BRIEF >>
When a line below contains the string "header", show that line.

SUPPLIED RECORDS >>
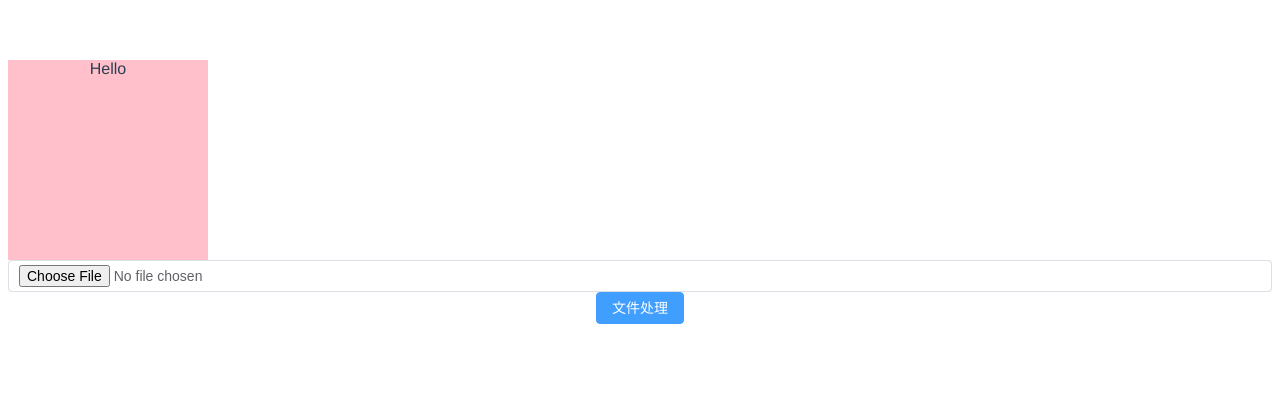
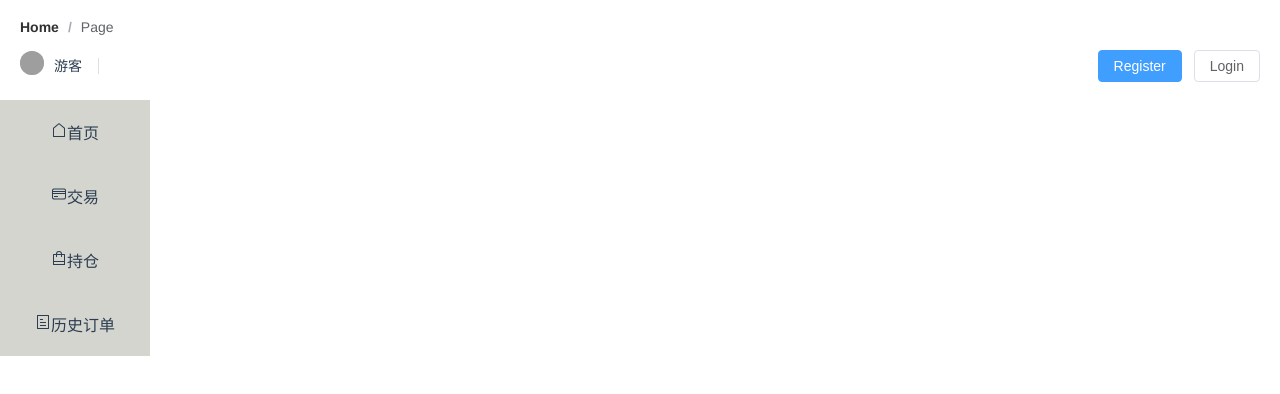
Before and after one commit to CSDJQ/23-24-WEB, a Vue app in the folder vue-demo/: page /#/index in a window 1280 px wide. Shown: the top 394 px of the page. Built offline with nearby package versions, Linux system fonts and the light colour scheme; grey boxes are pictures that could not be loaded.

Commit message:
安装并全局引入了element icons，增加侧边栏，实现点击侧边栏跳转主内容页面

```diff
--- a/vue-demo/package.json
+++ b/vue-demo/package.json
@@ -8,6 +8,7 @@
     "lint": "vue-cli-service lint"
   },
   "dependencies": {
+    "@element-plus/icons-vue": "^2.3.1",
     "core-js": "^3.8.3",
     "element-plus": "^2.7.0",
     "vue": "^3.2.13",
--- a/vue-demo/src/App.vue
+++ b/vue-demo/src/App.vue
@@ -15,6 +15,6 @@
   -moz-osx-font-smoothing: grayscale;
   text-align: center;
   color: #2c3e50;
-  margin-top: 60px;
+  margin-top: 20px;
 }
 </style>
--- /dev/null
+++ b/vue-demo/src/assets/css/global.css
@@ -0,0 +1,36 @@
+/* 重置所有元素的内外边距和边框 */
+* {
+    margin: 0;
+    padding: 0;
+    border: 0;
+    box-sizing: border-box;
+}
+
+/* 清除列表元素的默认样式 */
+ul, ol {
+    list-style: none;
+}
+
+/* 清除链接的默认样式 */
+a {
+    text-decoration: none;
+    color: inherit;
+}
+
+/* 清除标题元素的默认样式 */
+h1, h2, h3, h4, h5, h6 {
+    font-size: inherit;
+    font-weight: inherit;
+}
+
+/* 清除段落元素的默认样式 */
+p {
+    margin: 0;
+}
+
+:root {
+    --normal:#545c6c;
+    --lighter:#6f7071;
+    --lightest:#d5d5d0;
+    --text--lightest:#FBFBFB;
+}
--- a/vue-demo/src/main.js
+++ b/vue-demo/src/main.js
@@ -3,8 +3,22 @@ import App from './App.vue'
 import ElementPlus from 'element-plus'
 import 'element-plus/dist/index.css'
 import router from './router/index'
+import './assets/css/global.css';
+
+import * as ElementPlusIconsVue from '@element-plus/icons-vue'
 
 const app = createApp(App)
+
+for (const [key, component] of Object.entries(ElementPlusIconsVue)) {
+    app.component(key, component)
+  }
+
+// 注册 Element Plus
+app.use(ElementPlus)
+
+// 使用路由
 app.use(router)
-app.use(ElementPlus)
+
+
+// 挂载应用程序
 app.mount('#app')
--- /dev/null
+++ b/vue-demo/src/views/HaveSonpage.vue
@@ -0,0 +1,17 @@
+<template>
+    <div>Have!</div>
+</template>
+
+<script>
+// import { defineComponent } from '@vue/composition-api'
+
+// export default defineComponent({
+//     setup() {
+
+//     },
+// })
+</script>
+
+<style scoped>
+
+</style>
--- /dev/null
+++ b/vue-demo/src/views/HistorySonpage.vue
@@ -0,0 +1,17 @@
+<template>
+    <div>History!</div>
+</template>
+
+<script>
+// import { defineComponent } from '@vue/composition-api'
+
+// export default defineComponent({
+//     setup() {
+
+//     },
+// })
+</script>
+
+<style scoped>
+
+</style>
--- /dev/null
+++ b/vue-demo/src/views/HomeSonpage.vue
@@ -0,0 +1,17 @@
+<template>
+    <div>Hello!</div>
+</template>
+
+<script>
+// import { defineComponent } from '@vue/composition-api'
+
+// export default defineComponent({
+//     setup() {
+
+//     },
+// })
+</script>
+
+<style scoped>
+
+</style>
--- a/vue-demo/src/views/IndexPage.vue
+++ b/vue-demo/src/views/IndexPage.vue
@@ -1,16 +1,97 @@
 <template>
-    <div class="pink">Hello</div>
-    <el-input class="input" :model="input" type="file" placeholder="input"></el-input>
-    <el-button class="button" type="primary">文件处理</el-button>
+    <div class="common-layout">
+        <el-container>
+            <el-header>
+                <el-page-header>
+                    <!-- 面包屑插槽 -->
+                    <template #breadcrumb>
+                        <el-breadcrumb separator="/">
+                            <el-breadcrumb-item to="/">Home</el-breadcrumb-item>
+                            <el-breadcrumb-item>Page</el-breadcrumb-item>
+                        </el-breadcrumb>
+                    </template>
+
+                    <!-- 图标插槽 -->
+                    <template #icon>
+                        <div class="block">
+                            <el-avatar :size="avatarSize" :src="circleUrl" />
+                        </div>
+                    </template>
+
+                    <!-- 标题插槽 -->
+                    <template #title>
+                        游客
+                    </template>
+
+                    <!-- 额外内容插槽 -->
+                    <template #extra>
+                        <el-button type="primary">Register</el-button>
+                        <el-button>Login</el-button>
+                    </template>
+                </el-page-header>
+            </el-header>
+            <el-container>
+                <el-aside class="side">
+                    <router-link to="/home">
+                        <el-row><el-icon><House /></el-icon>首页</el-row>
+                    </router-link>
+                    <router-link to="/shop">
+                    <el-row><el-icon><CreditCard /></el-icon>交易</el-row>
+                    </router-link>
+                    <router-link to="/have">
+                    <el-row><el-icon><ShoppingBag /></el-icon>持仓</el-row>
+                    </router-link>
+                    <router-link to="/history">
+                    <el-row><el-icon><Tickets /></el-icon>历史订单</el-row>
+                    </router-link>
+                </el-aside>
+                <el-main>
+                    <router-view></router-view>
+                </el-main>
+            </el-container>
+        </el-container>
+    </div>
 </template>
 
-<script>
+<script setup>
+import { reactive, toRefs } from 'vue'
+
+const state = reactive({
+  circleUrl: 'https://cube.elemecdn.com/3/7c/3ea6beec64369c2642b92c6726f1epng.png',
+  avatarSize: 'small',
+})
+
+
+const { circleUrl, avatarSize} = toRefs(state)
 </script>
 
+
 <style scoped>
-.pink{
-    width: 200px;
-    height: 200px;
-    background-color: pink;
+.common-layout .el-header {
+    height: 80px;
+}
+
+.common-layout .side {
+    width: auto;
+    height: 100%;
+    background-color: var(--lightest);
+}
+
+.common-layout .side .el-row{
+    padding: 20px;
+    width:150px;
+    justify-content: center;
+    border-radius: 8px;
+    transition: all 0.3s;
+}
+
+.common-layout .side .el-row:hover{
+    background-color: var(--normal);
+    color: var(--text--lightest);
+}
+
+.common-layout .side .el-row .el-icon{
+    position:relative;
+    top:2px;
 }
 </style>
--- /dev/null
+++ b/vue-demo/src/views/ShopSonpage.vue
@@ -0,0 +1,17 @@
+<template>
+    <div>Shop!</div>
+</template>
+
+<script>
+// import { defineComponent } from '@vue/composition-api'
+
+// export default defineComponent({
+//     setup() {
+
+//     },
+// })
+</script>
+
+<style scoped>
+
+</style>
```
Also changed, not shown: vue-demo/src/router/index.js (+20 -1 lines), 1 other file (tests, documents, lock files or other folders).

ANSWER TO THIS PROBLEM >>
+            <el-header>
+                <el-page-header>
+                </el-page-header>
+            </el-header>
+.common-layout .el-header {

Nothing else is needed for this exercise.